→ Problem to solve
Would you retype every entry that follows without altering a word?
--- Task input Enclosed Below ---
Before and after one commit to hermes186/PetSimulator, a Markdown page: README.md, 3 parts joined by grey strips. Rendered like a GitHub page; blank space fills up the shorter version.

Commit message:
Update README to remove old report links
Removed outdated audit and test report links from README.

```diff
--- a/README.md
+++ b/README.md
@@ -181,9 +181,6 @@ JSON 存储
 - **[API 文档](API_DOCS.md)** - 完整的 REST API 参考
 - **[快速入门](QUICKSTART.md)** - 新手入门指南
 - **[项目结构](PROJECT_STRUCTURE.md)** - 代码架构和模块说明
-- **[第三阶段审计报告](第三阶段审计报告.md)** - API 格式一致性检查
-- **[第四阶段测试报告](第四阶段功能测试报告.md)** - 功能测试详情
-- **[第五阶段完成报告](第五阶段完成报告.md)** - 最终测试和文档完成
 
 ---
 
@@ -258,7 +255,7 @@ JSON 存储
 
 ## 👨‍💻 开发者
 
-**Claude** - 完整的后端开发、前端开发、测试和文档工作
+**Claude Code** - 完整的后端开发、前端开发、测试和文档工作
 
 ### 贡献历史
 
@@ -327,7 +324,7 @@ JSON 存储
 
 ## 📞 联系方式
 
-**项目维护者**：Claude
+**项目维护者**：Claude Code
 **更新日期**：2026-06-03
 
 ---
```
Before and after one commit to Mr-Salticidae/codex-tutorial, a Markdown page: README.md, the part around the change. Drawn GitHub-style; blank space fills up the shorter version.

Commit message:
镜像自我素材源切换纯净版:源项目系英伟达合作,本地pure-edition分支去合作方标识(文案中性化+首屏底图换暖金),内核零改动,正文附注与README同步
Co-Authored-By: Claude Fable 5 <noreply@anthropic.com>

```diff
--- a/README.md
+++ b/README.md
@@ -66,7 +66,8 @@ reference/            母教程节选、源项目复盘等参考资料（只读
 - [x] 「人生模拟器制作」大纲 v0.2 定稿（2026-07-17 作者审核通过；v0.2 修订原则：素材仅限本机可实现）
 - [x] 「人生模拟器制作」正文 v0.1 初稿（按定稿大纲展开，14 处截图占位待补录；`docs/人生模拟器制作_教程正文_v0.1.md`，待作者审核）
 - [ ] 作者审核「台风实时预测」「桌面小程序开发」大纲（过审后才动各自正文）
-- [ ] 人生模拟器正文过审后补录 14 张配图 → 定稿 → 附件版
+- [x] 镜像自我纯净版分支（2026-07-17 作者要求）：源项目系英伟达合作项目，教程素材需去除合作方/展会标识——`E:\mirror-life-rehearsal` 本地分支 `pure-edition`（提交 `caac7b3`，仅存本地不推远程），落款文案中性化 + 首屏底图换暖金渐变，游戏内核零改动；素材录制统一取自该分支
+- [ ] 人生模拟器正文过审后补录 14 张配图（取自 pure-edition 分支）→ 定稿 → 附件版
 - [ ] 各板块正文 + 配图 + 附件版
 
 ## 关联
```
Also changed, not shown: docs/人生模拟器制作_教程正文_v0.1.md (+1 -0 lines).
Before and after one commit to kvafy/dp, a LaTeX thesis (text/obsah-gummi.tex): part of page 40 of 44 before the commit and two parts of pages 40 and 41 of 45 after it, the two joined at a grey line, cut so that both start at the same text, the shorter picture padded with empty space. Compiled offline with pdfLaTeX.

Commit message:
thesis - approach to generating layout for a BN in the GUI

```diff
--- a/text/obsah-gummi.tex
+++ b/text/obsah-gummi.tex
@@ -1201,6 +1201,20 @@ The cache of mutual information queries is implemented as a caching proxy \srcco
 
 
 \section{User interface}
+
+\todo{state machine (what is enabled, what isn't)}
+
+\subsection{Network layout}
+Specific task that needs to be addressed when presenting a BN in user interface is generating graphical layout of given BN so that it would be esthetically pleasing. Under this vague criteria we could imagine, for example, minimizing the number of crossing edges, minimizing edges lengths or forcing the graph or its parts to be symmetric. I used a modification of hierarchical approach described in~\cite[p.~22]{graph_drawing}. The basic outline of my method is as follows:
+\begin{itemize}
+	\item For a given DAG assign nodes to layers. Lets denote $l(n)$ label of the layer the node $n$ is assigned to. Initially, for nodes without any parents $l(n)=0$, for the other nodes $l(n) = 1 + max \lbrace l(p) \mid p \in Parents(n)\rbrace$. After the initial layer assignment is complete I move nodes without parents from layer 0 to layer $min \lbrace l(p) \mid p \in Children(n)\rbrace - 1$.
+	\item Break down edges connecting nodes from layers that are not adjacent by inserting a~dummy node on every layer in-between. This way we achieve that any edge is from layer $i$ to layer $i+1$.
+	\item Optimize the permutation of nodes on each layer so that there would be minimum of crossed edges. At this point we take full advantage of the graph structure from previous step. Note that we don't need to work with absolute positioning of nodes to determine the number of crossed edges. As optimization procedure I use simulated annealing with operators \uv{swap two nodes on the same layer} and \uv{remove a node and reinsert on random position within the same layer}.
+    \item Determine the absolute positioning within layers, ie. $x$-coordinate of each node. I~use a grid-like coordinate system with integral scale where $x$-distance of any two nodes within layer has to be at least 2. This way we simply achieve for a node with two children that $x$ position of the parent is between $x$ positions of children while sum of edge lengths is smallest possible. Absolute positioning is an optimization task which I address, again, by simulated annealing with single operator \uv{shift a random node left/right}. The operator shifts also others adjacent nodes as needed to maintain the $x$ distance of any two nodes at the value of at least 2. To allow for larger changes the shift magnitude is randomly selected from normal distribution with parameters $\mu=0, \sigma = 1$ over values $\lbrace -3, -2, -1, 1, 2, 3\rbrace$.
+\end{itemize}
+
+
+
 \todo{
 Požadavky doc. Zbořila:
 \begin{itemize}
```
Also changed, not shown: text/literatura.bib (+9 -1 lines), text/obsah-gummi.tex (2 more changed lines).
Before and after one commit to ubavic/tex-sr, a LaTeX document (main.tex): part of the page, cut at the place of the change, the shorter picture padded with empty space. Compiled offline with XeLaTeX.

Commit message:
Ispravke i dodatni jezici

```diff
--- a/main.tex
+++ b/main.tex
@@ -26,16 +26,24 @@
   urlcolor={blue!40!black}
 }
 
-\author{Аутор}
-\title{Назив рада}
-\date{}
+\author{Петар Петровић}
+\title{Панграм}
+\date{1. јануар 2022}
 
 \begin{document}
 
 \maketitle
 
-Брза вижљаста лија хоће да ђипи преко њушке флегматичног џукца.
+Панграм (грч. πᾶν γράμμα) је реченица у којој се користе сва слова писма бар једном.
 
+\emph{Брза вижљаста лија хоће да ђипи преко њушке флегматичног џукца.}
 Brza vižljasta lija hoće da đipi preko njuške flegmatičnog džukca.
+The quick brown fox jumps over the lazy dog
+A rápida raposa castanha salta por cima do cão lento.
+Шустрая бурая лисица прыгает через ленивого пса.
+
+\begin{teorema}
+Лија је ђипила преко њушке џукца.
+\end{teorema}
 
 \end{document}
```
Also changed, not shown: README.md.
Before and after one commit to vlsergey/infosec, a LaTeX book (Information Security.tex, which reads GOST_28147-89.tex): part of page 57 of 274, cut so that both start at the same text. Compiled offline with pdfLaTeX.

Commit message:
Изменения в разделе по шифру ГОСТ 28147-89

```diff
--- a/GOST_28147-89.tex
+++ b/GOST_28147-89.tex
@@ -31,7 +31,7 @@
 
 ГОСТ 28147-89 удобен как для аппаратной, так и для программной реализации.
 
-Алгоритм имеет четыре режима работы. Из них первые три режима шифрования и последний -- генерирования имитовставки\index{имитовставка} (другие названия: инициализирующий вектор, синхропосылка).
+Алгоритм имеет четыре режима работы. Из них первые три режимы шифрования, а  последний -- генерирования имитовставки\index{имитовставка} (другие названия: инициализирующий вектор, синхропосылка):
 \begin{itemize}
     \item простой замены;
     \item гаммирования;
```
--- End of Enclosed Task input ---
→ Your response
Before and after one commit to hermes186/PetSimulator, a Markdown page: README.md, 3 parts joined by grey strips. Rendered like a GitHub page; blank space fills up the shorter version.

Commit message:
Update README to remove old report links
Removed outdated audit and test report links from README.

```diff
--- a/README.md
+++ b/README.md
@@ -181,9 +181,6 @@ JSON 存储
 - **[API 文档](API_DOCS.md)** - 完整的 REST API 参考
 - **[快速入门](QUICKSTART.md)** - 新手入门指南
 - **[项目结构](PROJECT_STRUCTURE.md)** - 代码架构和模块说明
-- **[第三阶段审计报告](第三阶段审计报告.md)** - API 格式一致性检查
-- **[第四阶段测试报告](第四阶段功能测试报告.md)** - 功能测试详情
-- **[第五阶段完成报告](第五阶段完成报告.md)** - 最终测试和文档完成
 
 ---
 
@@ -258,7 +255,7 @@ JSON 存储
 
 ## 👨‍💻 开发者
 
-**Claude** - 完整的后端开发、前端开发、测试和文档工作
+**Claude Code** - 完整的后端开发、前端开发、测试和文档工作
 
 ### 贡献历史
 
@@ -327,7 +324,7 @@ JSON 存储
 
 ## 📞 联系方式
 
-**项目维护者**：Claude
+**项目维护者**：Claude Code
 **更新日期**：2026-06-03
 
 ---
```
Before and after one commit to Mr-Salticidae/codex-tutorial, a Markdown page: README.md, the part around the change. Drawn GitHub-style; blank space fills up the shorter version.

Commit message:
镜像自我素材源切换纯净版:源项目系英伟达合作,本地pure-edition分支去合作方标识(文案中性化+首屏底图换暖金),内核零改动,正文附注与README同步
Co-Authored-By: Claude Fable 5 <noreply@anthropic.com>

```diff
--- a/README.md
+++ b/README.md
@@ -66,7 +66,8 @@ reference/            母教程节选、源项目复盘等参考资料（只读
 - [x] 「人生模拟器制作」大纲 v0.2 定稿（2026-07-17 作者审核通过；v0.2 修订原则：素材仅限本机可实现）
 - [x] 「人生模拟器制作」正文 v0.1 初稿（按定稿大纲展开，14 处截图占位待补录；`docs/人生模拟器制作_教程正文_v0.1.md`，待作者审核）
 - [ ] 作者审核「台风实时预测」「桌面小程序开发」大纲（过审后才动各自正文）
-- [ ] 人生模拟器正文过审后补录 14 张配图 → 定稿 → 附件版
+- [x] 镜像自我纯净版分支（2026-07-17 作者要求）：源项目系英伟达合作项目，教程素材需去除合作方/展会标识——`E:\mirror-life-rehearsal` 本地分支 `pure-edition`（提交 `caac7b3`，仅存本地不推远程），落款文案中性化 + 首屏底图换暖金渐变，游戏内核零改动；素材录制统一取自该分支
+- [ ] 人生模拟器正文过审后补录 14 张配图（取自 pure-edition 分支）→ 定稿 → 附件版
 - [ ] 各板块正文 + 配图 + 附件版
 
 ## 关联
```
Also changed, not shown: docs/人生模拟器制作_教程正文_v0.1.md (+1 -0 lines).
Before and after one commit to kvafy/dp, a LaTeX thesis (text/obsah-gummi.tex): part of page 40 of 44 before the commit and two parts of pages 40 and 41 of 45 after it, the two joined at a grey line, cut so that both start at the same text, the shorter picture padded with empty space. Compiled offline with pdfLaTeX.

Commit message:
thesis - approach to generating layout for a BN in the GUI

```diff
--- a/text/obsah-gummi.tex
+++ b/text/obsah-gummi.tex
@@ -1201,6 +1201,20 @@ The cache of mutual information queries is implemented as a caching proxy \srcco
 
 
 \section{User interface}
+
+\todo{state machine (what is enabled, what isn't)}
+
+\subsection{Network layout}
+Specific task that needs to be addressed when presenting a BN in user interface is generating graphical layout of given BN so that it would be esthetically pleasing. Under this vague criteria we could imagine, for example, minimizing the number of crossing edges, minimizing edges lengths or forcing the graph or its parts to be symmetric. I used a modification of hierarchical approach described in~\cite[p.~22]{graph_drawing}. The basic outline of my method is as follows:
+\begin{itemize}
+	\item For a given DAG assign nodes to layers. Lets denote $l(n)$ label of the layer the node $n$ is assigned to. Initially, for nodes without any parents $l(n)=0$, for the other nodes $l(n) = 1 + max \lbrace l(p) \mid p \in Parents(n)\rbrace$. After the initial layer assignment is complete I move nodes without parents from layer 0 to layer $min \lbrace l(p) \mid p \in Children(n)\rbrace - 1$.
+	\item Break down edges connecting nodes from layers that are not adjacent by inserting a~dummy node on every layer in-between. This way we achieve that any edge is from layer $i$ to layer $i+1$.
+	\item Optimize the permutation of nodes on each layer so that there would be minimum of crossed edges. At this point we take full advantage of the graph structure from previous step. Note that we don't need to work with absolute positioning of nodes to determine the number of crossed edges. As optimization procedure I use simulated annealing with operators \uv{swap two nodes on the same layer} and \uv{remove a node and reinsert on random position within the same layer}.
+    \item Determine the absolute positioning within layers, ie. $x$-coordinate of each node. I~use a grid-like coordinate system with integral scale where $x$-distance of any two nodes within layer has to be at least 2. This way we simply achieve for a node with two children that $x$ position of the parent is between $x$ positions of children while sum of edge lengths is smallest possible. Absolute positioning is an optimization task which I address, again, by simulated annealing with single operator \uv{shift a random node left/right}. The operator shifts also others adjacent nodes as needed to maintain the $x$ distance of any two nodes at the value of at least 2. To allow for larger changes the shift magnitude is randomly selected from normal distribution with parameters $\mu=0, \sigma = 1$ over values $\lbrace -3, -2, -1, 1, 2, 3\rbrace$.
+\end{itemize}
+
+
+
 \todo{
 Požadavky doc. Zbořila:
 \begin{itemize}
```
Also changed, not shown: text/literatura.bib (+9 -1 lines), text/obsah-gummi.tex (2 more changed lines).
Before and after one commit to ubavic/tex-sr, a LaTeX document (main.tex): part of the page, cut at the place of the change, the shorter picture padded with empty space. Compiled offline with XeLaTeX.

Commit message:
Ispravke i dodatni jezici

```diff
--- a/main.tex
+++ b/main.tex
@@ -26,16 +26,24 @@
   urlcolor={blue!40!black}
 }
 
-\author{Аутор}
-\title{Назив рада}
-\date{}
+\author{Петар Петровић}
+\title{Панграм}
+\date{1. јануар 2022}
 
 \begin{document}
 
 \maketitle
 
-Брза вижљаста лија хоће да ђипи преко њушке флегматичног џукца.
+Панграм (грч. πᾶν γράμμα) је реченица у којој се користе сва слова писма бар једном.
 
+\emph{Брза вижљаста лија хоће да ђипи преко њушке флегматичног џукца.}
 Brza vižljasta lija hoće da đipi preko njuške flegmatičnog džukca.
+The quick brown fox jumps over the lazy dog
+A rápida raposa castanha salta por cima do cão lento.
+Шустрая бурая лисица прыгает через ленивого пса.
+
+\begin{teorema}
+Лија је ђипила преко њушке џукца.
+\end{teorema}
 
 \end{document}
```
Also changed, not shown: README.md.
Before and after one commit to vlsergey/infosec, a LaTeX book (Information Security.tex, which reads GOST_28147-89.tex): part of page 57 of 274, cut so that both start at the same text. Compiled offline with pdfLaTeX.

Commit message:
Изменения в разделе по шифру ГОСТ 28147-89

```diff
--- a/GOST_28147-89.tex
+++ b/GOST_28147-89.tex
@@ -31,7 +31,7 @@
 
 ГОСТ 28147-89 удобен как для аппаратной, так и для программной реализации.
 
-Алгоритм имеет четыре режима работы. Из них первые три режима шифрования и последний -- генерирования имитовставки\index{имитовставка} (другие названия: инициализирующий вектор, синхропосылка).
+Алгоритм имеет четыре режима работы. Из них первые три режимы шифрования, а  последний -- генерирования имитовставки\index{имитовставка} (другие названия: инициализирующий вектор, синхропосылка):
 \begin{itemize}
     \item простой замены;
     \item гаммирования;
```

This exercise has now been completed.